### Assignment
Give the count of lines in the records below that contain "dibuat", and say nothing more.

### Dataset records
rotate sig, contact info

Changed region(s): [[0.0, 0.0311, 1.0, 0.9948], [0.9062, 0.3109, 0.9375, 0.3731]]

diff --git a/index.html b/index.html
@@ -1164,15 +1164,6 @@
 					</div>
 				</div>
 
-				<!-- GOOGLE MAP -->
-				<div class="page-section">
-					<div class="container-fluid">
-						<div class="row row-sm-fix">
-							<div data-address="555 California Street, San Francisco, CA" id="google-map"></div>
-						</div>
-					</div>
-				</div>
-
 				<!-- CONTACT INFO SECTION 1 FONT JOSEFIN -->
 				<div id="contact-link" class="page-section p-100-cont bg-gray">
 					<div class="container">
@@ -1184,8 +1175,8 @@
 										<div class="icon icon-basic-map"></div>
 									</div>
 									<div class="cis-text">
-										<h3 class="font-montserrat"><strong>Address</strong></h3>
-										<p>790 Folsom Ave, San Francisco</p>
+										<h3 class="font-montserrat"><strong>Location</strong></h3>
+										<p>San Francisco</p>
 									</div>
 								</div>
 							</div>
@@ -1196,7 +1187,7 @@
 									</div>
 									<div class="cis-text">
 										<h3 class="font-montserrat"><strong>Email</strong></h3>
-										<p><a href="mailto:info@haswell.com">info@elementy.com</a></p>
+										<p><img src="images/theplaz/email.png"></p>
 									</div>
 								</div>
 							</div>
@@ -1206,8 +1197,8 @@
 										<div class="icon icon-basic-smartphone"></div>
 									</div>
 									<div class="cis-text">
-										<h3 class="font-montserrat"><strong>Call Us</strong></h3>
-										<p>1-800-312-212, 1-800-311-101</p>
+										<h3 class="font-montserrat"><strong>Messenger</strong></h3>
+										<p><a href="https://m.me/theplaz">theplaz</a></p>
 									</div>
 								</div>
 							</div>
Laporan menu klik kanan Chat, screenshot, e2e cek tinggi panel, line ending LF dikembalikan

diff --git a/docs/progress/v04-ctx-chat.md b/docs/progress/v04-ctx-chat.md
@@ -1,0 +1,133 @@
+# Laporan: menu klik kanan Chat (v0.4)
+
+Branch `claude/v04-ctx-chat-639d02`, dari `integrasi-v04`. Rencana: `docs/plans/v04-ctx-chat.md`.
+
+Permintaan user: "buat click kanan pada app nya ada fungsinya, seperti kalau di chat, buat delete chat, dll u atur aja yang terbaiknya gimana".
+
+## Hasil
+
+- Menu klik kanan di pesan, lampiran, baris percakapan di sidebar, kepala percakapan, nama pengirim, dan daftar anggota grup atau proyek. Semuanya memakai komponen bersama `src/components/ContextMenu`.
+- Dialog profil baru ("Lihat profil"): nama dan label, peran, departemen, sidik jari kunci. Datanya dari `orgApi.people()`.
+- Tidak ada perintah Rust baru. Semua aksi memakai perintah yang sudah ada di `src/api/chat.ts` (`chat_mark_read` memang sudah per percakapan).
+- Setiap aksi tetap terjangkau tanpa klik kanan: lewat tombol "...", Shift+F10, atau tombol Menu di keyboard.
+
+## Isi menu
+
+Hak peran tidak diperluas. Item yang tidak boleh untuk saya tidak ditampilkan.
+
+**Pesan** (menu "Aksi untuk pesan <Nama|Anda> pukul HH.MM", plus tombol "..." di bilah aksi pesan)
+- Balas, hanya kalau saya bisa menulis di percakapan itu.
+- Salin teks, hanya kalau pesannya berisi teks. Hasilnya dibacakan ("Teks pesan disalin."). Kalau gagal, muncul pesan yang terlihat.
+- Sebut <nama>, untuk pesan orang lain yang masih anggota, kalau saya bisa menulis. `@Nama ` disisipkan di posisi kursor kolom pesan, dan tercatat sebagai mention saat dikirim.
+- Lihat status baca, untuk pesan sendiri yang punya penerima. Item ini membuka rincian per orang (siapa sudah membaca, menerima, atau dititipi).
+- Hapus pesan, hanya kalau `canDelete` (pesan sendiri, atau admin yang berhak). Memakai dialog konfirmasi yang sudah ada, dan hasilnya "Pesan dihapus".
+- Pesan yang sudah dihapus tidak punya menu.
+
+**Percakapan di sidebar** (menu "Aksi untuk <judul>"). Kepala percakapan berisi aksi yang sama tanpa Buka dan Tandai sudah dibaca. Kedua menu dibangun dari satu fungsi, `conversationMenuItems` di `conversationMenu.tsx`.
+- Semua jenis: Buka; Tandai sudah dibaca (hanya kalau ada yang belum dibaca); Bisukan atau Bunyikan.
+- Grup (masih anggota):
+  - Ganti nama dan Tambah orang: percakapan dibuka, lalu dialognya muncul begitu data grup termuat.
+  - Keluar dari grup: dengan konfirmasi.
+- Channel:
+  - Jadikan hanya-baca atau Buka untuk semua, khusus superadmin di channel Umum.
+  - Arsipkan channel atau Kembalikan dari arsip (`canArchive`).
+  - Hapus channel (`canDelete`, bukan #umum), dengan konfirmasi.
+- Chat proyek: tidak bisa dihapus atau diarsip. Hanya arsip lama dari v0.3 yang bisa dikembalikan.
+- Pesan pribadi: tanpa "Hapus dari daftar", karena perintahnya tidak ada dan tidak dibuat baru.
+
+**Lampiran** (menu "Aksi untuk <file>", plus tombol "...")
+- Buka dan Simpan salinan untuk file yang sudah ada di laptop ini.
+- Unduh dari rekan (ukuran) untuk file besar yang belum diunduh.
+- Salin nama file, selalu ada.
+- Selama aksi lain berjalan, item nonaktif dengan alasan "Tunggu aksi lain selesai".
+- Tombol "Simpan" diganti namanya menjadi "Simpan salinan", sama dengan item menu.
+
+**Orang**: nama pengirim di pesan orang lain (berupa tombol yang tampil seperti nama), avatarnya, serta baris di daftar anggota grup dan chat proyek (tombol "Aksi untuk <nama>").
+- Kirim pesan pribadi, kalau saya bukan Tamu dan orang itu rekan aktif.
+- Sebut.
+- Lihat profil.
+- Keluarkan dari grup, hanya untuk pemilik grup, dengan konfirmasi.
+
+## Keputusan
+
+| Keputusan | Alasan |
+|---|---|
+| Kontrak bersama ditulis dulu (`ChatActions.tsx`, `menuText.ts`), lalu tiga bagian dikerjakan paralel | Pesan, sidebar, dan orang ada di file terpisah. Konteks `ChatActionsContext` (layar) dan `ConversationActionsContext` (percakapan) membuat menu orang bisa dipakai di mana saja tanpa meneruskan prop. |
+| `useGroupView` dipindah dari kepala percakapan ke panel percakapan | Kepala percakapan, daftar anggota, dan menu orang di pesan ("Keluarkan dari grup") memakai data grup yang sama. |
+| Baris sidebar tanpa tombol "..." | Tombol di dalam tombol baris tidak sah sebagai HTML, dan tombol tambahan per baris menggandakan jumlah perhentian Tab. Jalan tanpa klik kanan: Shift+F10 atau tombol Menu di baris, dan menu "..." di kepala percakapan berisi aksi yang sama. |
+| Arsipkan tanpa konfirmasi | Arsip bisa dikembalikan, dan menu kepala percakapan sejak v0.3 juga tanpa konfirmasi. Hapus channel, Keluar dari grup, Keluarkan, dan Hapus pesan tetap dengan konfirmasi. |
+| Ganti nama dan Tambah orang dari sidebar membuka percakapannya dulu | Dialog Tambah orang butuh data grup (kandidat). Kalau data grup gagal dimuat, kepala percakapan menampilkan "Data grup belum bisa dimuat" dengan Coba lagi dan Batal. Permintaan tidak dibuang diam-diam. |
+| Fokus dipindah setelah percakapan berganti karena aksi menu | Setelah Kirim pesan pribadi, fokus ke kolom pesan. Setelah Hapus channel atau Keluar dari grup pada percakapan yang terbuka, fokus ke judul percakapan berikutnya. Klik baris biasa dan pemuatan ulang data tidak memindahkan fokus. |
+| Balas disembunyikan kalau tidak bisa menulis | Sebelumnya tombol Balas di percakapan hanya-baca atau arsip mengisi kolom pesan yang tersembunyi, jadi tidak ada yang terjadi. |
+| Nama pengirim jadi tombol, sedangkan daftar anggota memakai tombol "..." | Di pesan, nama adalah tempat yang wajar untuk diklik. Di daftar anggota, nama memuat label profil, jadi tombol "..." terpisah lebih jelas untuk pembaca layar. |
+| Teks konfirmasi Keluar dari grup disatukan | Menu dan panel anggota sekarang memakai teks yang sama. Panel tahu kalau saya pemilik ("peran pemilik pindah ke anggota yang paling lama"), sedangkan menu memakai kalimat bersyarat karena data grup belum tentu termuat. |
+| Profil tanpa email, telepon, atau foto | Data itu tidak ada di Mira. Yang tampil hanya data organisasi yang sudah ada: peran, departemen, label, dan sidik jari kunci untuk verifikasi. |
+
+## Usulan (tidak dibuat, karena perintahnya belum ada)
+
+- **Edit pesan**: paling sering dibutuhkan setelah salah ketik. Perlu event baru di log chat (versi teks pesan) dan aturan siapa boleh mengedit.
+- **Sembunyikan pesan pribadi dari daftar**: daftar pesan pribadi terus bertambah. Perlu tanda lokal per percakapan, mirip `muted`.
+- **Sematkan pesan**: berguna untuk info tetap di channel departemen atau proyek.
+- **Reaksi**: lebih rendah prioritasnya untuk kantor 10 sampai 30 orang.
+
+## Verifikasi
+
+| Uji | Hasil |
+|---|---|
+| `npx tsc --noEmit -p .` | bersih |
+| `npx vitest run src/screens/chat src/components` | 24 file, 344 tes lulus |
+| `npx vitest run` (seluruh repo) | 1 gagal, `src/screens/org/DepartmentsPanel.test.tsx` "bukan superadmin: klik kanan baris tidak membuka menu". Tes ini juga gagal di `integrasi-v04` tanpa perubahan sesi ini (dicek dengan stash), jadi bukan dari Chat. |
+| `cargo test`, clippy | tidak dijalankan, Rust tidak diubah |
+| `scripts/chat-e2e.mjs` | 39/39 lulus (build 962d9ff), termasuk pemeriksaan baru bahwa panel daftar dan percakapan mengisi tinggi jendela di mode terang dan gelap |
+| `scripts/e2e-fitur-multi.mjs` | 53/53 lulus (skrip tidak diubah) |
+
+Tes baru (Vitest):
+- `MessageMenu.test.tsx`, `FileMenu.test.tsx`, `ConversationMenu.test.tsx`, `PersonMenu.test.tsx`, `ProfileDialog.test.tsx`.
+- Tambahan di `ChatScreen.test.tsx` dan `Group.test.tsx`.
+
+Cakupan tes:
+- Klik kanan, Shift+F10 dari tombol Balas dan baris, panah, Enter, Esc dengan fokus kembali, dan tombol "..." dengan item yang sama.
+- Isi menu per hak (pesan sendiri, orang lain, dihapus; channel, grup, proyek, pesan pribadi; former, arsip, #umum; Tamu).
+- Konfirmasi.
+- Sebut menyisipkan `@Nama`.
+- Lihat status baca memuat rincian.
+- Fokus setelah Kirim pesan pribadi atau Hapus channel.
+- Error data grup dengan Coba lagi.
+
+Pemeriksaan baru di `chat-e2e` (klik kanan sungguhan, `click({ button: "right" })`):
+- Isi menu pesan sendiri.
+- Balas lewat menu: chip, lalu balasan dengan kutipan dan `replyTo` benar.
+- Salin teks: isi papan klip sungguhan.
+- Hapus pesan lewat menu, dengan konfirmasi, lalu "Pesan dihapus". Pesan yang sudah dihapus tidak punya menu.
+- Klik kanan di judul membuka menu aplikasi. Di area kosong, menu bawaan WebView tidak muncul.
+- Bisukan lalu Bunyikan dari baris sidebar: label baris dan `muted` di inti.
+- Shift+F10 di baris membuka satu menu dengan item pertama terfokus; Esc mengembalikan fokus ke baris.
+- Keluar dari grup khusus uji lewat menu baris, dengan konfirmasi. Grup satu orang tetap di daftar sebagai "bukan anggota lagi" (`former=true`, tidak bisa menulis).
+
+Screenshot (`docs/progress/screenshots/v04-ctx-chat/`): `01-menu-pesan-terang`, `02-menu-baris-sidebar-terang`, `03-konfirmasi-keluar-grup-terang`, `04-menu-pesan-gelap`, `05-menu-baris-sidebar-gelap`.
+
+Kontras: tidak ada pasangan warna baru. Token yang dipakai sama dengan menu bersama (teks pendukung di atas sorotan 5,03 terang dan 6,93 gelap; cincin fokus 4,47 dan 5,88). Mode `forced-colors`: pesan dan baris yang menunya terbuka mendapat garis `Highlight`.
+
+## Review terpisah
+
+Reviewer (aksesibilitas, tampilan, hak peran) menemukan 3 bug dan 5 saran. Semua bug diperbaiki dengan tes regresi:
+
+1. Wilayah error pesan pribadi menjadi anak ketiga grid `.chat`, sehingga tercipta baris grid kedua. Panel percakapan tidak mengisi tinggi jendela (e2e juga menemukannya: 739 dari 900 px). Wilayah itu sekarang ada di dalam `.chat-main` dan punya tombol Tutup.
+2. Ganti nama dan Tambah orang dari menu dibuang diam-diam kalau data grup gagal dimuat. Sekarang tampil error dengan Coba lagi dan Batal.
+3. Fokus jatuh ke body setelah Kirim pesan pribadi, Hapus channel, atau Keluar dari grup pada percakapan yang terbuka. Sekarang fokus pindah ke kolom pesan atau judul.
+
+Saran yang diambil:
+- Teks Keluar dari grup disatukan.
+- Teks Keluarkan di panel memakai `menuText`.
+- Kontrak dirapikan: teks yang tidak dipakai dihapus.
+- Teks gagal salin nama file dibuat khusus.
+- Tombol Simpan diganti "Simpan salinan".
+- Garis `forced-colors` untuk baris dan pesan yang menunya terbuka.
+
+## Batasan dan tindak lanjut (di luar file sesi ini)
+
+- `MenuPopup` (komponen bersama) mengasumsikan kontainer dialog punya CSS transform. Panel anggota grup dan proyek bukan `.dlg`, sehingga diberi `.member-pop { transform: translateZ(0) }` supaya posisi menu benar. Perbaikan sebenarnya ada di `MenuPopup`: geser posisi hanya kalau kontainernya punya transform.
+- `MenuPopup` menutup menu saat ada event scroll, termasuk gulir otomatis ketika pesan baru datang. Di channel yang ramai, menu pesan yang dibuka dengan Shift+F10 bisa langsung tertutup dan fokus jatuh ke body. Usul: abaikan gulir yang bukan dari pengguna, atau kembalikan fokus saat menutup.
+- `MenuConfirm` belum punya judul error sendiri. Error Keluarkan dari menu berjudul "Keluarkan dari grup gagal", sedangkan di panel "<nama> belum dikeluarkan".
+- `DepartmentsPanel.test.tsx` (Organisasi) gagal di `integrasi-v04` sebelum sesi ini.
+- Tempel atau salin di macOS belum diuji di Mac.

### Reply to the exercise
3